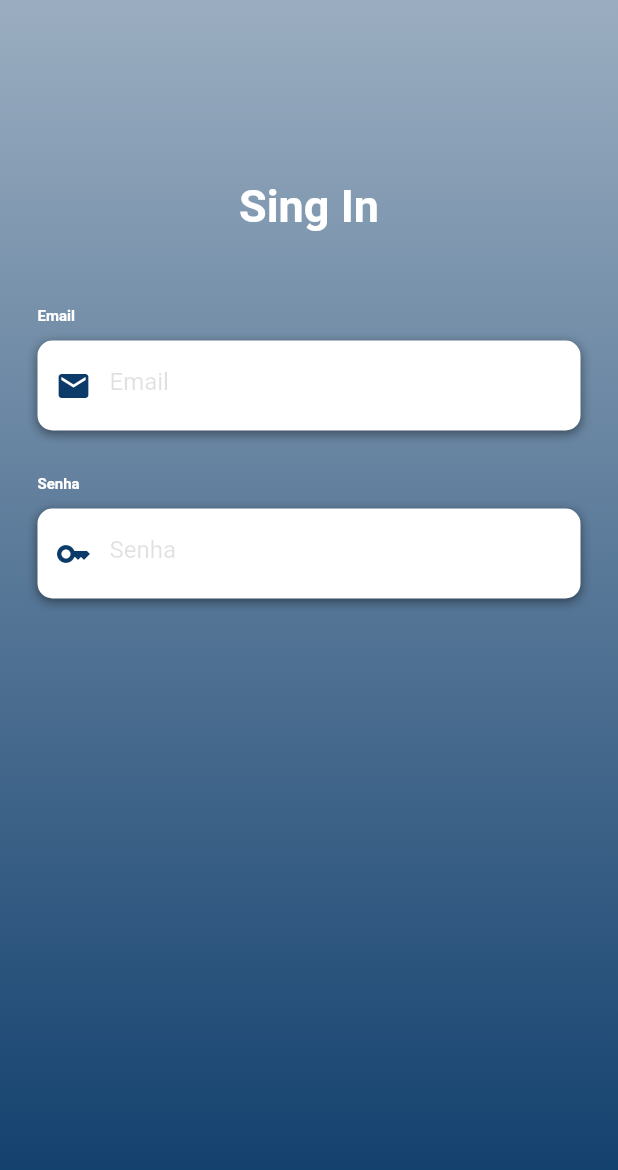
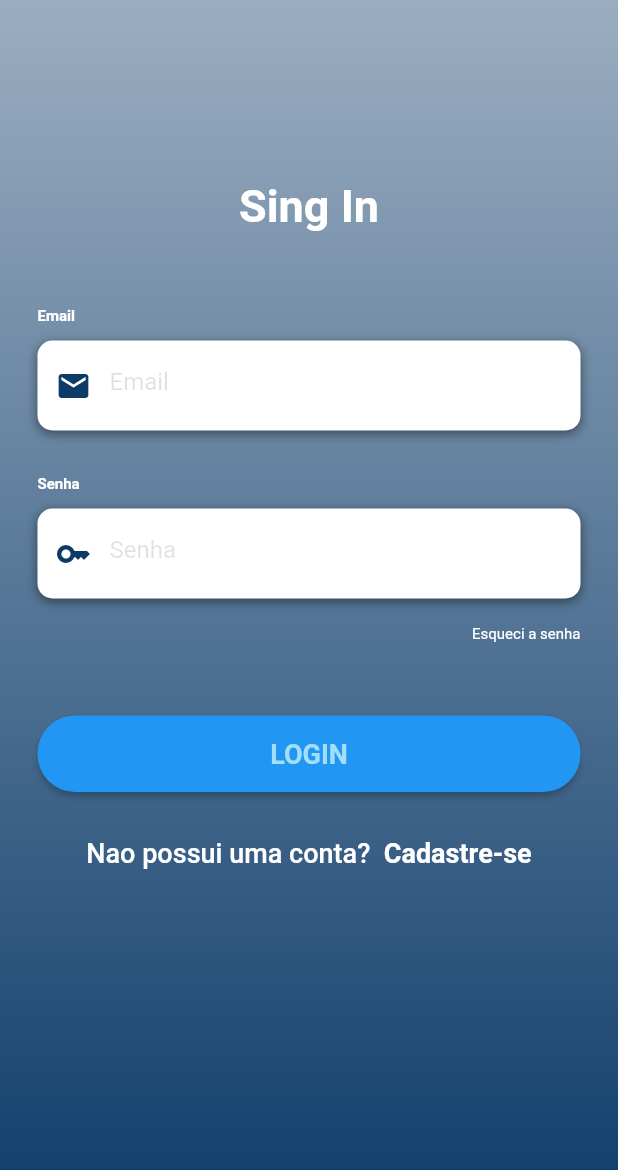
Before and after one commit to MarinaPiragibe/Chamada-Inteligente-STI, a Flutter app: the screen it shows after launch, on a phone screen of 412 x 824 dp. Shown: the top 1170 px of the screen. Run offline on Flutter 3.47's test engine with Material 2 defaults, Android fonts, the phone set to English and light mode, and no system bars.

Commit message:
Att tela de login

```diff
--- a/front/lib/pages/home.dart
+++ b/front/lib/pages/home.dart
@@ -1 +1 @@
-//aqui vai ser a primeira pagina do app pos logar
+//aqui vai ser a primeira pagina
--- a/front/lib/pages/login.dart
+++ b/front/lib/pages/login.dart
@@ -107,6 +107,76 @@ Widget buildPassword(){
     ],
   );
 }
+Widget buildForgotPassword(){
+  return Container(
+    alignment: Alignment.centerRight,
+    child: Column(
+      children: [
+        TextButton(
+          style: TextButton.styleFrom(
+            foregroundColor: Colors.white,
+            padding: const EdgeInsets.all(0),
+            textStyle: const TextStyle(fontSize: 10),
+          ),
+          onPressed: () {},
+          child: const Text('Esqueci a senha'),
+        ),
+      ],
+    ),
+  );
+}
+Widget buildLogin(){
+  return Container(
+    padding: EdgeInsets.symmetric(vertical:30),
+    width: double.infinity,
+    child: ElevatedButton(
+      style: ElevatedButton.styleFrom(
+        padding: EdgeInsets.all(15),
+        shape:RoundedRectangleBorder(
+          borderRadius: BorderRadius.circular(25)
+        ),
+      ),
+      onPressed: () {},
+      child: Text(
+        'LOGIN',
+        style: TextStyle(
+          color: Color(0xffa3deF8),
+          fontSize: 18,
+          fontWeight: FontWeight.bold,
+        ),
+      ),
+    ),
+  );
+}
+
+Widget buildSingup(){
+  return GestureDetector(
+    onTap: () => print("Sing up pressed"),
+    child: RichText(
+      text: TextSpan(
+        children: [
+          TextSpan(
+            text: "Nao possui uma conta? ",
+            style: TextStyle(
+              color: Colors.white,
+              fontSize: 18,
+              fontWeight: FontWeight.w500
+            )
+          ),
+          TextSpan(
+            text: " Cadastre-se",
+            style: TextStyle(
+              color: Colors.white,
+              fontSize:18,
+              fontWeight: FontWeight.bold
+            )
+          )
+        ]
+      ),
+    ),
+  );
+}
+
 class _LoginPageState extends State<LoginPage>{
   @override
 
@@ -153,6 +223,9 @@ class _LoginPageState extends State<LoginPage>{
                    buildEmail(),
                    SizedBox(height: 30),
                    buildPassword(),
+                   buildForgotPassword(),
+                   buildLogin(),
+                   buildSingup(),
                  ],
                ),
              ) ,
--- a/front/lib/pages/singin.dart
+++ b/front/lib/pages/singin.dart
@@ -1 +1 @@
-//pagina para criar contas
+//pagina para criar contas(cadastro)
```
Also changed, not shown: front/lib/pages/aluno.dart (added), front/lib/pages/professor.dart (added).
——————
▸ **PROBLEM TO SOLVE**: The lines holding the string "criar" in the listing above are what you should copy out.

▸ **ANSWER BOX**:
-//pagina para criar contas
+//pagina para criar contas(cadastro)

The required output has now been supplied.